"It's 'Sunday Morning,' and once again, here's Charles Osgood."
Yes, indeed, pour me that first cup! Charles is on the air. It's time for a cup of joe and my favorite television program, "CBS Sunday Morning."
Coffee and Charles combine every Sunday for a long-established ritual in my house, a decades-old tradition that started with the late Charles Kuralt and continues with Mr. Osgood.
But my topic today is coffee, not Charles and Charles of CBS fame. It just so happens that the 90 minutes of "Sunday Morning" are my favorite moments for savoring that deep, dark drink made from coffee beans.
I never drank the brew until I was 20. My first coffee came in powdered form in little packets inside our combat rations. I was a young Marine in the middle of the Vietnam War, long ago, yet I still recall the taste of c-ration instant coffee. I won't say that a GI had to either love it or hate it, because I felt neither way about the unique taste. However, while many Marines called it varnish remover or battery acid or worse, I rather enjoyed it.

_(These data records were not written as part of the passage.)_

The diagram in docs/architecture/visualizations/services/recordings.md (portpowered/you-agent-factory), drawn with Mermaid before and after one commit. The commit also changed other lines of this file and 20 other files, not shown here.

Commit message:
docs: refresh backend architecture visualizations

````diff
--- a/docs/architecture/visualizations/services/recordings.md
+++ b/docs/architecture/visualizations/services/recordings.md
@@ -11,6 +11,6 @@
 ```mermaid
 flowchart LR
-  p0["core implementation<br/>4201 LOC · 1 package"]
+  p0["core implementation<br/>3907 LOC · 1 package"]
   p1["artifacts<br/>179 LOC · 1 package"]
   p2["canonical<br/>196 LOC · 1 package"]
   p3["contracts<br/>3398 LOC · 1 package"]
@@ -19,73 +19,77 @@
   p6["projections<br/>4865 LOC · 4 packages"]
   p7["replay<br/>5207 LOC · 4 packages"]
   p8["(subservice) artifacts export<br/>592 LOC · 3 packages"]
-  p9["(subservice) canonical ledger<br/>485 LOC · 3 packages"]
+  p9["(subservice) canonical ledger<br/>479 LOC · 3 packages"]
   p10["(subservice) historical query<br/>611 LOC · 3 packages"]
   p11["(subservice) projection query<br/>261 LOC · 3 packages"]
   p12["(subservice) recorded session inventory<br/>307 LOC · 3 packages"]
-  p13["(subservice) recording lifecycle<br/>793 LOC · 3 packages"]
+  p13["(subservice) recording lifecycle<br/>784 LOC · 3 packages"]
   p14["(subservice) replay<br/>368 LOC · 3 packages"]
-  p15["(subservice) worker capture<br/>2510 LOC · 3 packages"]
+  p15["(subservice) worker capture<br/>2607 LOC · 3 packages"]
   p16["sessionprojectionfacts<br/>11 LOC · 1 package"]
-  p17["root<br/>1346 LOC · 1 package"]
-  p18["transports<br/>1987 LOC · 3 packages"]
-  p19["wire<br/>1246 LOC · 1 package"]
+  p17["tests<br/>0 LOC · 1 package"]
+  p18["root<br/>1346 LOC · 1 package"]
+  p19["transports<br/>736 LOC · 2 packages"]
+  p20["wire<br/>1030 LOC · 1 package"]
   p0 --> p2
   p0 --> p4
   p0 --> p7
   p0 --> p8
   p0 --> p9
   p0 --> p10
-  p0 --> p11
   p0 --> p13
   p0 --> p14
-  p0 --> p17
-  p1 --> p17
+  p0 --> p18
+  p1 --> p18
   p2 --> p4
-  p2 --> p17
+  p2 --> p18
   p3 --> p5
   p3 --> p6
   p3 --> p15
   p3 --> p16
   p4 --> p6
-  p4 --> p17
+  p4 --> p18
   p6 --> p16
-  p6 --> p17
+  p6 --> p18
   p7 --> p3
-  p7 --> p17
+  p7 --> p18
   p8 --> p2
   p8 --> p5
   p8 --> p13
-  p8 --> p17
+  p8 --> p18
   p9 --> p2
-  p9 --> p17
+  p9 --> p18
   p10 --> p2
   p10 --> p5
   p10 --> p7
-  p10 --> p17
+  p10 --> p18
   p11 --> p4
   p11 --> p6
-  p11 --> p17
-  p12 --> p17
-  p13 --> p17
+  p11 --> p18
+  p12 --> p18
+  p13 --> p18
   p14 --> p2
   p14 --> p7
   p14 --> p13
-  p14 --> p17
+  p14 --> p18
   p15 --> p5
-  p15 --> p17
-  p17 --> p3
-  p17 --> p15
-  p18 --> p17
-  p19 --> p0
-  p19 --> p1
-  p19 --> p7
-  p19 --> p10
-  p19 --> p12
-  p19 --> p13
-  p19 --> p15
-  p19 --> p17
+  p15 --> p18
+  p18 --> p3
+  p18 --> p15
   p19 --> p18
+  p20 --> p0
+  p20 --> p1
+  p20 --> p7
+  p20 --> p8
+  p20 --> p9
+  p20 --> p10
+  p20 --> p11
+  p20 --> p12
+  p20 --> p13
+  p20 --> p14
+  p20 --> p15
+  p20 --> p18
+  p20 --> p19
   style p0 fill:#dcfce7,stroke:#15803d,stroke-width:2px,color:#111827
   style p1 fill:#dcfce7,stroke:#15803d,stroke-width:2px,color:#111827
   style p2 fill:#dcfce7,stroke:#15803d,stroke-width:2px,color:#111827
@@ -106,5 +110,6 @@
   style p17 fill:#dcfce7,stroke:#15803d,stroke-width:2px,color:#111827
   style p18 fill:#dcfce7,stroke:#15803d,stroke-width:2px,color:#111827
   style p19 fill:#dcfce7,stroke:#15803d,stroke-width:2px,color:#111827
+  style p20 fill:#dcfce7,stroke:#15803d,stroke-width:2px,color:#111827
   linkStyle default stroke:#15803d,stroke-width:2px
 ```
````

I started drinking c-ration coffee to help warm me up when I got a bit chilly during monsoon season in the Vietnam mountains. The monsoon rains would keep us soaked, and staying continually wet in those high elevations of the Annamite Mountains could get quite uncomfortable. Powdered cocoa mix came in only some of the c-ration meals, but every c-rat meal came with instant coffee. And if we weren't too close to the enemy, we could heat a tin cup of water with a small, burning chunk of C4 plastic explosive; adding a packet of powdered c-rat coffee to the hot water produced a stout cup of joe.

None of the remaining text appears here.